*What is being asked:*
Select from the data all lines with the word "radioGroup".

[Detected change data]
____

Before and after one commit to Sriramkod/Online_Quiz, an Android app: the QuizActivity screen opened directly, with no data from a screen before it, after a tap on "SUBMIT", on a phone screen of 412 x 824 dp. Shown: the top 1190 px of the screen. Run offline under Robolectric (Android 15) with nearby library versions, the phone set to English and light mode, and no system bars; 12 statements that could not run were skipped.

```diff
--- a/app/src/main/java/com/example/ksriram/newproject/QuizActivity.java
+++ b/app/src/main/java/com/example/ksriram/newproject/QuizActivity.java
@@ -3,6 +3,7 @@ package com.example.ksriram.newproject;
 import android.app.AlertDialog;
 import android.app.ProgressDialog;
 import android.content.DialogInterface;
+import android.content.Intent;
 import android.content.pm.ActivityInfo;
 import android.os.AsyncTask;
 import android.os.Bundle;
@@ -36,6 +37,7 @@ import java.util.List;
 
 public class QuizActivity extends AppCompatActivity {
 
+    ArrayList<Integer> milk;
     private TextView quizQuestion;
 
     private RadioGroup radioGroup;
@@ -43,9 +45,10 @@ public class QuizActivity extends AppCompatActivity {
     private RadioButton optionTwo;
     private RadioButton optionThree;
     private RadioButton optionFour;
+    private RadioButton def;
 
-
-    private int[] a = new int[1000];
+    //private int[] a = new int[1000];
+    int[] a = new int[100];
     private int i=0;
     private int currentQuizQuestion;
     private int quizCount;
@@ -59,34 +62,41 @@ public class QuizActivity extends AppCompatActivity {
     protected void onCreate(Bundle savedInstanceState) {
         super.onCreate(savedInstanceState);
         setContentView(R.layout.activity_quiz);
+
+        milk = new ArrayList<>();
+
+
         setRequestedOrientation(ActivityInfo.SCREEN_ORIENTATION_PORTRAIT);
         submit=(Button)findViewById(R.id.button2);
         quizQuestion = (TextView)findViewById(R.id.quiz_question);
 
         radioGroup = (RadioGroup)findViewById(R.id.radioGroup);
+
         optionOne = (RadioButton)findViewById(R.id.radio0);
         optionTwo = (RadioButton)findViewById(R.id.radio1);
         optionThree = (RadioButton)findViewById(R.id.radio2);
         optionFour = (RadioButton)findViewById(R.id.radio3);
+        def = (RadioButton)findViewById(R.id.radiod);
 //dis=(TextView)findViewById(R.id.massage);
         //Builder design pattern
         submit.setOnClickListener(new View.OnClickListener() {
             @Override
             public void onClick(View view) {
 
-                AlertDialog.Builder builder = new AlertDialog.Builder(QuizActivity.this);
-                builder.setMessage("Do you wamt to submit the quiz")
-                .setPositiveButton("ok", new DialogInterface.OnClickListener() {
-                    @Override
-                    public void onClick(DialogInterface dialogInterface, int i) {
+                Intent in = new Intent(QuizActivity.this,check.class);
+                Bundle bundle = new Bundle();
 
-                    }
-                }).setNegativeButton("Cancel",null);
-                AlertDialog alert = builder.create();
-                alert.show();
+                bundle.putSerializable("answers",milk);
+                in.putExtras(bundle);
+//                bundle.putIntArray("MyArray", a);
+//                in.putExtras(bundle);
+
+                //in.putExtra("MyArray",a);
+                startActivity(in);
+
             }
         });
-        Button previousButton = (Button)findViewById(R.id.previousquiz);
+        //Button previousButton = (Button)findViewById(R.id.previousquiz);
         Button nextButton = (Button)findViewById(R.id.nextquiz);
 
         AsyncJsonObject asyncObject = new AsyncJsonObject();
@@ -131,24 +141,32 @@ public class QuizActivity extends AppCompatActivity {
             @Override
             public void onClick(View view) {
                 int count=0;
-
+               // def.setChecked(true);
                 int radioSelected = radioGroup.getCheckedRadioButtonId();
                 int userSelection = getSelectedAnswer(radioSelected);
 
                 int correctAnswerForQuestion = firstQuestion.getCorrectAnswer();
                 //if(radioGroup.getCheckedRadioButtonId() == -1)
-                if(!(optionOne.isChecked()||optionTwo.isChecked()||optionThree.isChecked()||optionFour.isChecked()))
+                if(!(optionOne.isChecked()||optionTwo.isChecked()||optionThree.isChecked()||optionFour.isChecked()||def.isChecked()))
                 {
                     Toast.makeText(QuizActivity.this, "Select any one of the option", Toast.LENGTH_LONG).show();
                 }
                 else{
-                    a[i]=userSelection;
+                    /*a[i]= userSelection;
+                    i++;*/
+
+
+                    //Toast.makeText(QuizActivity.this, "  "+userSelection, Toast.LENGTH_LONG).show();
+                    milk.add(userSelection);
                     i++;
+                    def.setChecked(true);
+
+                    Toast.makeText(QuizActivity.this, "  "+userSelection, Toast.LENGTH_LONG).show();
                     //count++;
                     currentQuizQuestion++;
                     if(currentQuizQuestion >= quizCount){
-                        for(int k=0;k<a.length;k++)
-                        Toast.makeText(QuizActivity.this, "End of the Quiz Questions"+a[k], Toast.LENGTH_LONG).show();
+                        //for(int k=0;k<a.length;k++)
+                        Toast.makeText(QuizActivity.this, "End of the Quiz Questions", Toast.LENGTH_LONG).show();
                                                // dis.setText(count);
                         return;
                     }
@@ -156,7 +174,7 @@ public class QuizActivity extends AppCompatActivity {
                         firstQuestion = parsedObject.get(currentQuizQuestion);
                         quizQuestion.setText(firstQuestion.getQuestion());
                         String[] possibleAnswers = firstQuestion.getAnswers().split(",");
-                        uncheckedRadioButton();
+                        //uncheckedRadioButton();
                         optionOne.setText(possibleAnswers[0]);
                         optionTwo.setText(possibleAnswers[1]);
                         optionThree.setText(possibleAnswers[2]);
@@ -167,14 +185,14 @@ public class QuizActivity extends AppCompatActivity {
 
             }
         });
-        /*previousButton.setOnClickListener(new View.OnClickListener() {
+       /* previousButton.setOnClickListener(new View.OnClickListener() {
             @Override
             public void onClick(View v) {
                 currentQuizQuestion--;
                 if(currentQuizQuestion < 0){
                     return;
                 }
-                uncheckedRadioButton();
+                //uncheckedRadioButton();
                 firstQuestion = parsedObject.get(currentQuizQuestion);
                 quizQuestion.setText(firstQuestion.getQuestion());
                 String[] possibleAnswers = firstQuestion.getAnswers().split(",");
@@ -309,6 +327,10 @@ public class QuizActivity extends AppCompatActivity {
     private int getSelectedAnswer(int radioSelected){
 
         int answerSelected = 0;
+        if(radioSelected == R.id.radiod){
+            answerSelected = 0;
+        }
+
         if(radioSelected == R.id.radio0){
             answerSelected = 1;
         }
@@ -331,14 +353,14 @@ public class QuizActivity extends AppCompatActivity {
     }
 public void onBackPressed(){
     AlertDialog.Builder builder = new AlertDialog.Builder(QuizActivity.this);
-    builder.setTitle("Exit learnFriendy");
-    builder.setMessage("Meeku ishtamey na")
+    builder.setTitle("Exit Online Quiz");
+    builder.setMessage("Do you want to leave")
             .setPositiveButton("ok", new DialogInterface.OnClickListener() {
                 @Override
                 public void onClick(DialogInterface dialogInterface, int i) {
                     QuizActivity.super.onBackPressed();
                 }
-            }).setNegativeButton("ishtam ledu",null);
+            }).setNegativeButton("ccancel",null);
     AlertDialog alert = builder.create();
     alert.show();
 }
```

____

*Output of the exercise:*
     private RadioGroup radioGroup;
         radioGroup = (RadioGroup)findViewById(R.id.radioGroup);
                 int radioSelected = radioGroup.getCheckedRadioButtonId();
                 //if(radioGroup.getCheckedRadioButtonId() == -1)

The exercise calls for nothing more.